The whole nation took notice of ELF in 1998, when, protesting the expansion of a ski resort in Vail, Colorado, which would potentially destroy the state’s lynx habitat, the group burned down seven resort structures, resulting in $24.5 million worth of damage. “It was the biggest act of sabotage that had happened in U.S. history,” said Pickering. “It went from local television who were contacting us to Rolling Stone magazine and 60 Minutes.” To deal with all the press attention, Pickering, along with Rosebraugh, established the Earth Liberation Front Press Office in 1999, with Pickering serving as a figurehead of sorts for this leaderless movement.
“[ELF] thought that the public would rally behind [the Vail fire], but the opposite happened, and people rallied behind the arson victims,” said Curry. “Every interview becomes about arson rather than what the ski resort is doing.” The biggest acts of self-sabotage came in May 2001, when the ELF targeted both the office of Toby Bradshaw at the University of Washington and Jefferson Poplar Farms in Clatskanie, Oregon, both of which were believed to be engaging in the genetic engineering of poplar trees. The fire at the University of Washington raged out of control, burning several buildings—none of which were involved in any type of genetic research—and causing $7 million in damage. And the Jefferson Poplar Farms fire, allegedly conducted by McGowan and his cohorts, was also based on the incorrect belief that the company was engaging in genetic farming.

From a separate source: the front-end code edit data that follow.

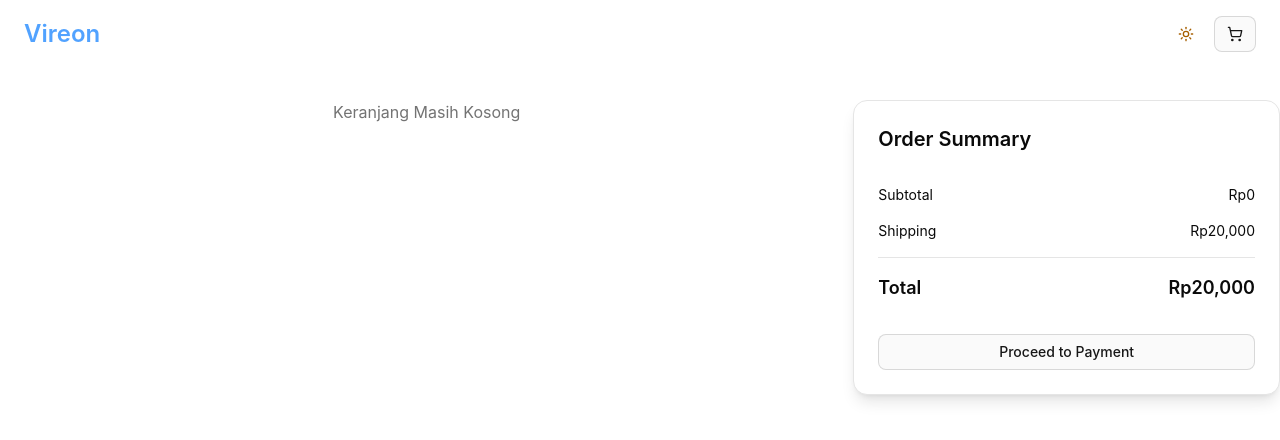
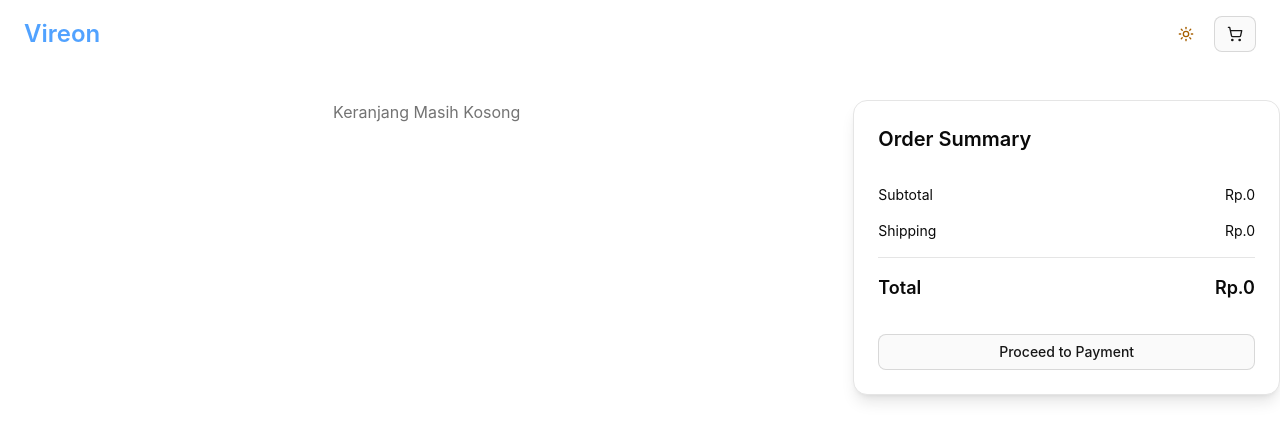
Before and after one commit to idhan724/Vireon---Website-E-commerce, a React (Vite) app: page /checkout in a window 1280 px wide. Shown: the top 440 px of the page. Built offline with nearby package versions, Linux system fonts and the light colour scheme.

Commit message:
adding CartItems componet

```diff
--- a/src/components/Cart/CartCards.tsx
+++ b/src/components/Cart/CartCards.tsx
@@ -1,8 +1,7 @@
 import { Card, CardContent, CardHeader, CardTitle } from "@/components/ui/card";
 import { Button } from "@/components/ui/button";
-import QuantityCounter from "@/components/QuantityCounter";
-import { Trash } from "lucide-react";
 import { useCartStore } from "@/components/Cart/cartStore";
+import CartItems from "./CartItems";
 
 export default function CartCards() {
   const { cart, removeFromCart, updateQuantity } = useCartStore();
@@ -11,7 +10,7 @@ export default function CartCards() {
     (sum, item) => sum + item.price * item.quantity,
     0,
   );
-  const shipping = 20000;
+  const shipping = cart.length === 0 ? 0 : 20000;
   const total = subTotal + shipping;
 
   return (
@@ -24,39 +23,12 @@ export default function CartCards() {
         )}
 
         {cart.map((item) => (
-          <Card
+          <CartItems
+            item={item}
+            removeFromCart={removeFromCart}
+            updateQuantity={updateQuantity}
             key={item.id}
-            className="max-w-3xl mx-auto hover:shadow-md transition-all"
-          >
-            <CardContent className="flex items-center gap-4 p-4">
-              <img
-                src={item.img}
-                alt={item.alt}
-                className="w-24 h-24 rounded-xl object-cover"
-              />
-
-              <div className="space-y-2">
-                <h1 className="font-semibold">{item.name}</h1>
-                <p className="text-lg font-bold">
-                  Rp {(item.price * item.quantity).toLocaleString()}
-                </p>
-
-                <QuantityCounter
-                  value={item.quantity}
-                  onChange={(value) => updateQuantity(item.id, value)}
-                  max={99}
-                />
-              </div>
-
-              <Button
-                variant="destructive"
-                className="ml-auto"
-                onClick={() => removeFromCart(item.id)}
-              >
-                <Trash />
-              </Button>
-            </CardContent>
-          </Card>
+          />
         ))}
       </div>
 
@@ -68,17 +40,17 @@ export default function CartCards() {
         <CardContent className="space-y-4">
           <div className="flex justify-between text-sm">
             <span>Subtotal</span>
-            <span>Rp{subTotal.toLocaleString()}</span>
+            <span>Rp.{subTotal.toLocaleString()}</span>
           </div>
 
           <div className="flex justify-between text-sm">
             <span>Shipping</span>
-            <span>Rp{shipping.toLocaleString()}</span>
+            <span>Rp.{shipping.toLocaleString()}</span>
           </div>
 
           <div className="border-t pt-4 flex justify-between font-semibold text-lg">
             <span>Total</span>
-            <span>Rp{total.toLocaleString()}</span>
+            <span>Rp.{total.toLocaleString()}</span>
           </div>
 
           <Button className="w-full mt-4">Proceed to Payment</Button>
--- /dev/null
+++ b/src/components/Cart/CartItems.tsx
@@ -0,0 +1,51 @@
+import { type CartItem } from "@/components/Cart/cartStore";
+import { Card, CardContent } from "@/components/ui/card";
+import { Button } from "@/components/ui/button";
+import QuantityCounter from "@/components/QuantityCounter";
+import { Trash } from "lucide-react";
+
+type CartItemProps = {
+  item: CartItem;
+  removeFromCart: (id: number) => void;
+  updateQuantity: (id: number, quantity: number) => void;
+};
+
+function CartItems({ item, removeFromCart, updateQuantity }: CartItemProps) {
+  return (
+    <Card
+      key={item.id}
+      className="max-w-3xl mx-auto hover:shadow-md transition-all"
+    >
+      <CardContent className="flex items-center gap-4 p-4">
+        <img
+          src={item.img}
+          alt={item.alt}
+          className="w-24 h-24 rounded-xl object-cover"
+        />
+
+        <div className="space-y-2">
+          <h1 className="font-semibold">{item.name}</h1>
+          <p className="text-lg font-bold">
+            Rp {(item.price * item.quantity).toLocaleString()}
+          </p>
+
+          <QuantityCounter
+            value={item.quantity}
+            onChange={(value) => updateQuantity(item.id, value)}
+            max={99}
+          />
+        </div>
+
+        <Button
+          variant="destructive"
+          className="ml-auto"
+          onClick={() => removeFromCart(item.id)}
+        >
+          <Trash />
+        </Button>
+      </CardContent>
+    </Card>
+  );
+}
+
+export default CartItems;
--- a/src/components/Cart/cartStore.ts
+++ b/src/components/Cart/cartStore.ts
@@ -1,7 +1,7 @@
 import { create } from "zustand";
 import type { ProductDataProps } from "../Product/productData";
 
-type CartItem = ProductDataProps & {
+export type CartItem = ProductDataProps & {
     quantity: number
 }
 
--- a/src/components/pages/Checkout.tsx
+++ b/src/components/pages/Checkout.tsx
@@ -1,4 +1,3 @@
-import React from "react";
 import Navbar from "@/components/Navbar";
 import CartCards from "@/components/Cart/CartCards";
 
```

At this point, ELF actions died down, and Pickering—along with McGowan, and several others—moved on to greener pastures. Then came 2004’s Operation Backfire—the Bush administration’s post-9/11 crackdown targeting “eco-terrorists.” With the help of Ferguson, who Federal agents flipped to their side and he agreed to wear a wire, the FBI and ATF indicted 13 former ELF members on a total of 65 charges ranging from arson to use of destructive devices. McGowan and his co-conspirators were branded “terrorists,” even though the ELF attacks were meant to cause economic damage, and no humans were harmed by ELF actions. “There are people who would say ELF are terrorists, and people who shoot abortion doctors are not, and there are people who would say just the opposite,” said Curry. “The word ‘terrorism’ has been stretched too far, but that said, talking to the arson victims, they thought their house might get burned down in the middle of the night. There is a definition of terrorism that can include things like that.”
Since McGowan refused to give information on his fellow ELF members, he received the harshest sentence—seven years at a Communications Management Unit facility in Marion, Illinois. Dubbed “Guantanamo North,” CMU facilities are secretive prisons often housing terrorists that severely restricts any and all contact with the outside world. He’s since been moved to a CMU facility in Terre Haute, Indiana, and is due for release within the next few years. And today, aside from the occasional act of petty vandalism credited to the ELF, the movement has all but dissipated.
“It’s unfortunate that it didn’t build a revolutionary movement in this country,” said Pickering. “It seemed like it was very close at one point, but now that repression has set in so heavy, we think signing petitions and giving tax-deductible donations are all that we can do. But movements rise up really strong, get beat back, and then rise back up again. On the horizon is a stronger, smarter movement that will learn lessons from the mistakes that were made in the past.”